Please copy each line below that contains the word "participant".

[Records drawn from a dataset]
··········
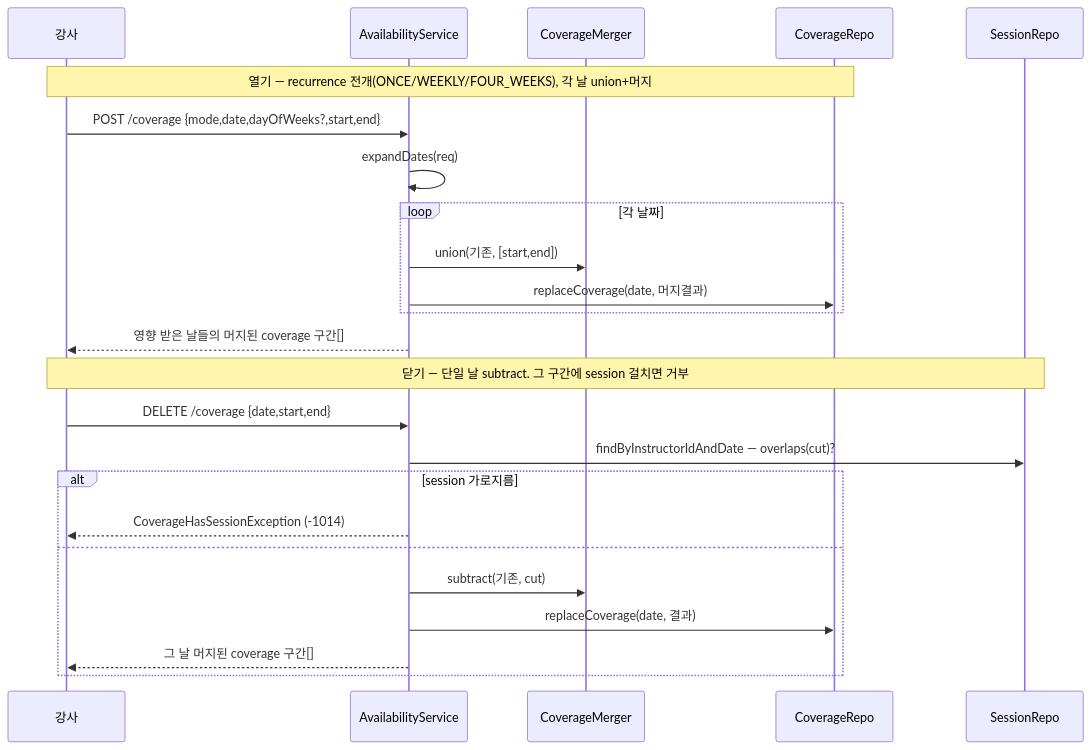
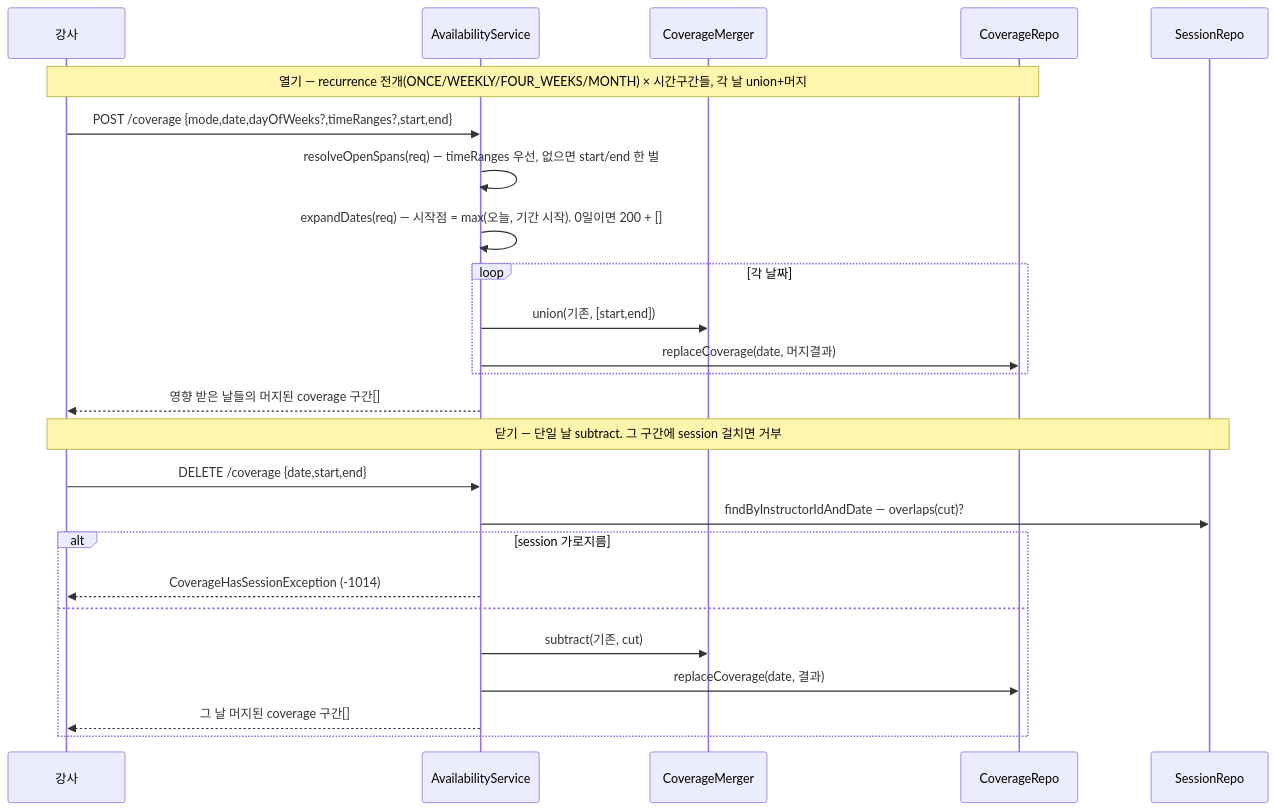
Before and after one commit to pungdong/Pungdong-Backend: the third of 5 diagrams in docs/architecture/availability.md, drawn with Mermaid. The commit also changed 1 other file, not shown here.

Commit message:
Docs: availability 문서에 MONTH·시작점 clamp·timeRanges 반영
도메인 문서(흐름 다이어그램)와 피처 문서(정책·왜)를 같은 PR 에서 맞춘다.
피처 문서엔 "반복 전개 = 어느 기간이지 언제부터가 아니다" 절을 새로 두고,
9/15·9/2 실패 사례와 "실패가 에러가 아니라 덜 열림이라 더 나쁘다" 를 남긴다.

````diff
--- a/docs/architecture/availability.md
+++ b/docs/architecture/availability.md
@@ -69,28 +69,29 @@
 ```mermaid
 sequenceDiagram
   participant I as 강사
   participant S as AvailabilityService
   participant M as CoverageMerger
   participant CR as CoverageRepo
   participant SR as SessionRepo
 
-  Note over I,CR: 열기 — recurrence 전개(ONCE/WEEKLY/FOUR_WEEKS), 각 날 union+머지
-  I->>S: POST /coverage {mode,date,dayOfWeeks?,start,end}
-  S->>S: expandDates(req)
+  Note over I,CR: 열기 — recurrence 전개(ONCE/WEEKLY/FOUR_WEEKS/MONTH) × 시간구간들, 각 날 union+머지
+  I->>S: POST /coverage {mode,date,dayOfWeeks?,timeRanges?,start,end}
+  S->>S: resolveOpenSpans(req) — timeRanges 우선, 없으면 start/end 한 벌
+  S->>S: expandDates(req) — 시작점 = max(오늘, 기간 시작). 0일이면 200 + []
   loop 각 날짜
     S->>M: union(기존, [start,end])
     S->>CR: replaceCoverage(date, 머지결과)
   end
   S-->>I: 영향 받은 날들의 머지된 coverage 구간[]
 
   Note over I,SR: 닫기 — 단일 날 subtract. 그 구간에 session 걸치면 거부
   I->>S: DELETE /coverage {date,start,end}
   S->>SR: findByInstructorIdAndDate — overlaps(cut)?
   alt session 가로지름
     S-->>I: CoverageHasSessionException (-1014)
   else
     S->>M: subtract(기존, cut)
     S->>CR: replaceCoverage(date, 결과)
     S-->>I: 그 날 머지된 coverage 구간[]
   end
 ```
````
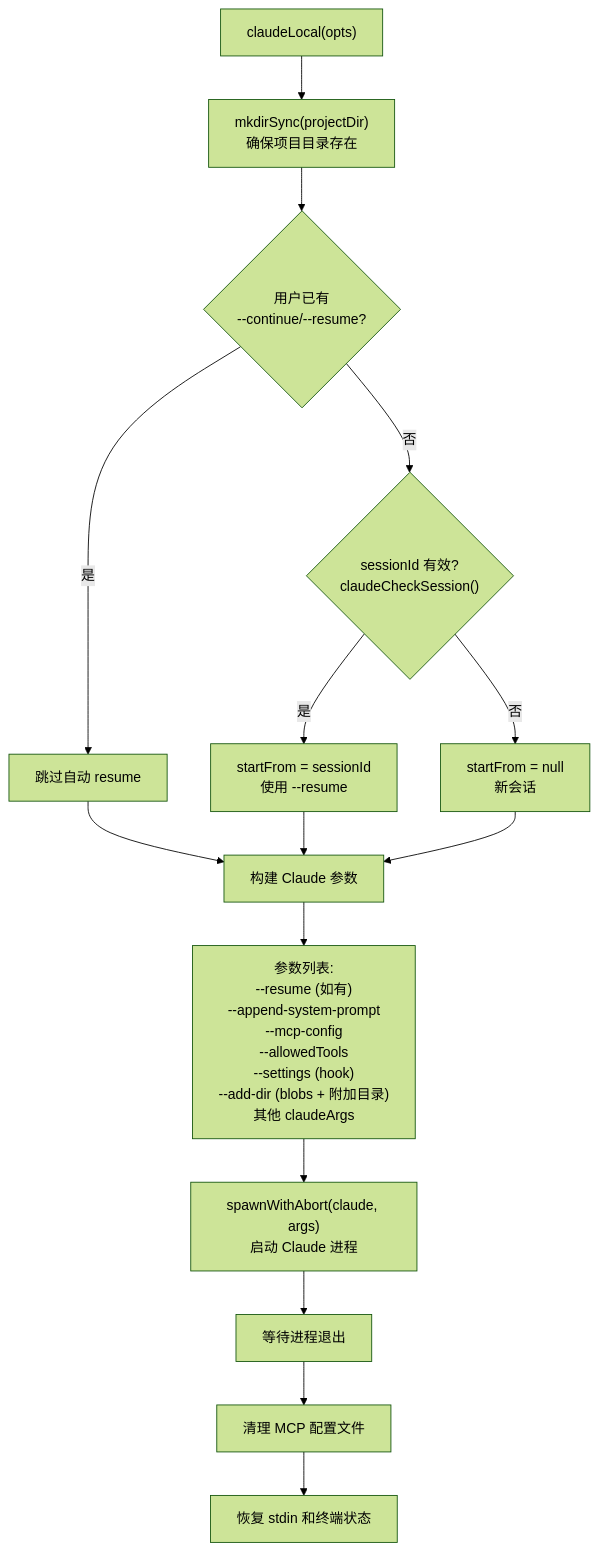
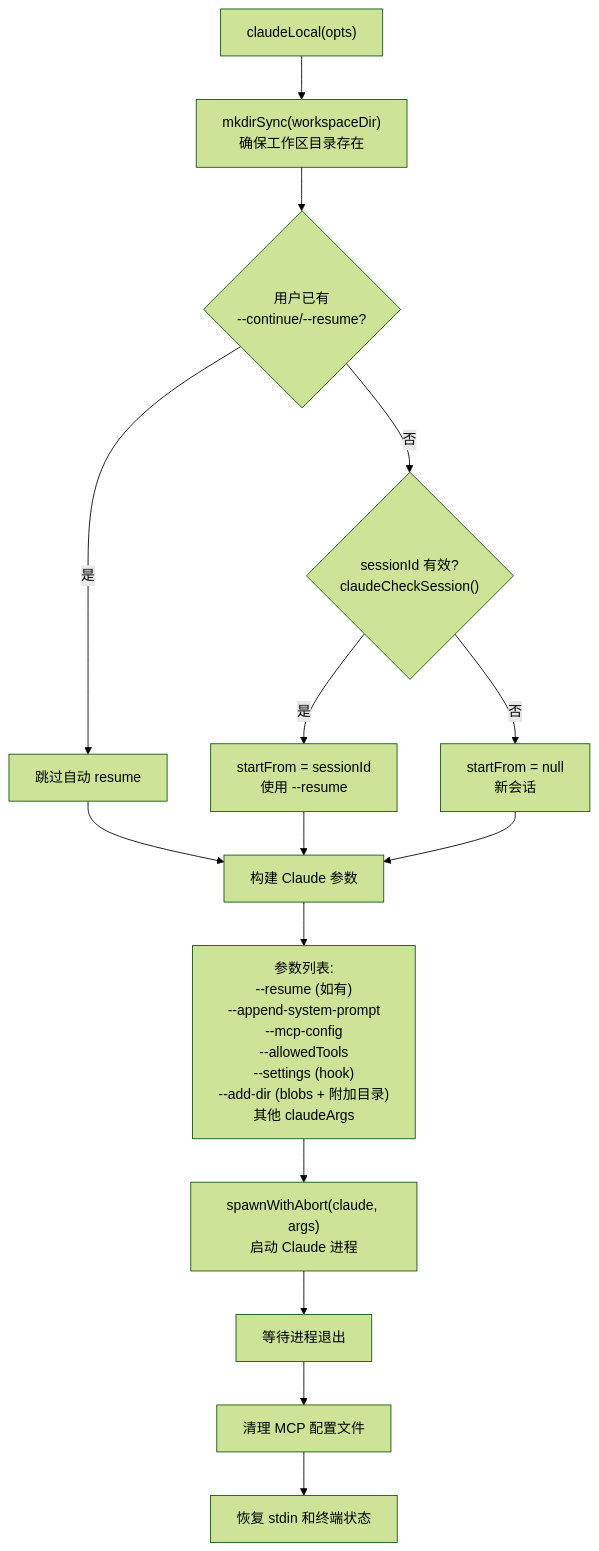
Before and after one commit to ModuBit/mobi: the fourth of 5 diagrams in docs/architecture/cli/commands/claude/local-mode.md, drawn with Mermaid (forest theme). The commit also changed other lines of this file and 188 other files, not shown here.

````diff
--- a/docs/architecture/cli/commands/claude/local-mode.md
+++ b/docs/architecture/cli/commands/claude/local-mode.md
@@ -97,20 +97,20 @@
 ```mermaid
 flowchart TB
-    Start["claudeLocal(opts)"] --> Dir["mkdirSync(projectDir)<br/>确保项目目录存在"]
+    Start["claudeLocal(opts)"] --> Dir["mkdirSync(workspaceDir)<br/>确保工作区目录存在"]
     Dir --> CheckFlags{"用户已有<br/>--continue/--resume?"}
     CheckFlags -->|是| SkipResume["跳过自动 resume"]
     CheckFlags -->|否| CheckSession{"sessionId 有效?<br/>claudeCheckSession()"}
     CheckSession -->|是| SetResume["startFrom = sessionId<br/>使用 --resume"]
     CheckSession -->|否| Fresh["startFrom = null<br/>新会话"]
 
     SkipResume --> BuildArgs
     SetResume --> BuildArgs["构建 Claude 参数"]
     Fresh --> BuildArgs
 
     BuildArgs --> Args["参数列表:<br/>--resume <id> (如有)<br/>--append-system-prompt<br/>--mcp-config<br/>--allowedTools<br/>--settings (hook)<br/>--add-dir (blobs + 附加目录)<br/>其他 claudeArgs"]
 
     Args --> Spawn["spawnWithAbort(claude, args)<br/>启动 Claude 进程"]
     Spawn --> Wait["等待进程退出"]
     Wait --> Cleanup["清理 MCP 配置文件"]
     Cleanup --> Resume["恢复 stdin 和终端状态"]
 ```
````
··········
• Answer box:
   participant I as 강사
   participant S as AvailabilityService
   participant M as CoverageMerger
   participant CR as CoverageRepo
   participant SR as SessionRepo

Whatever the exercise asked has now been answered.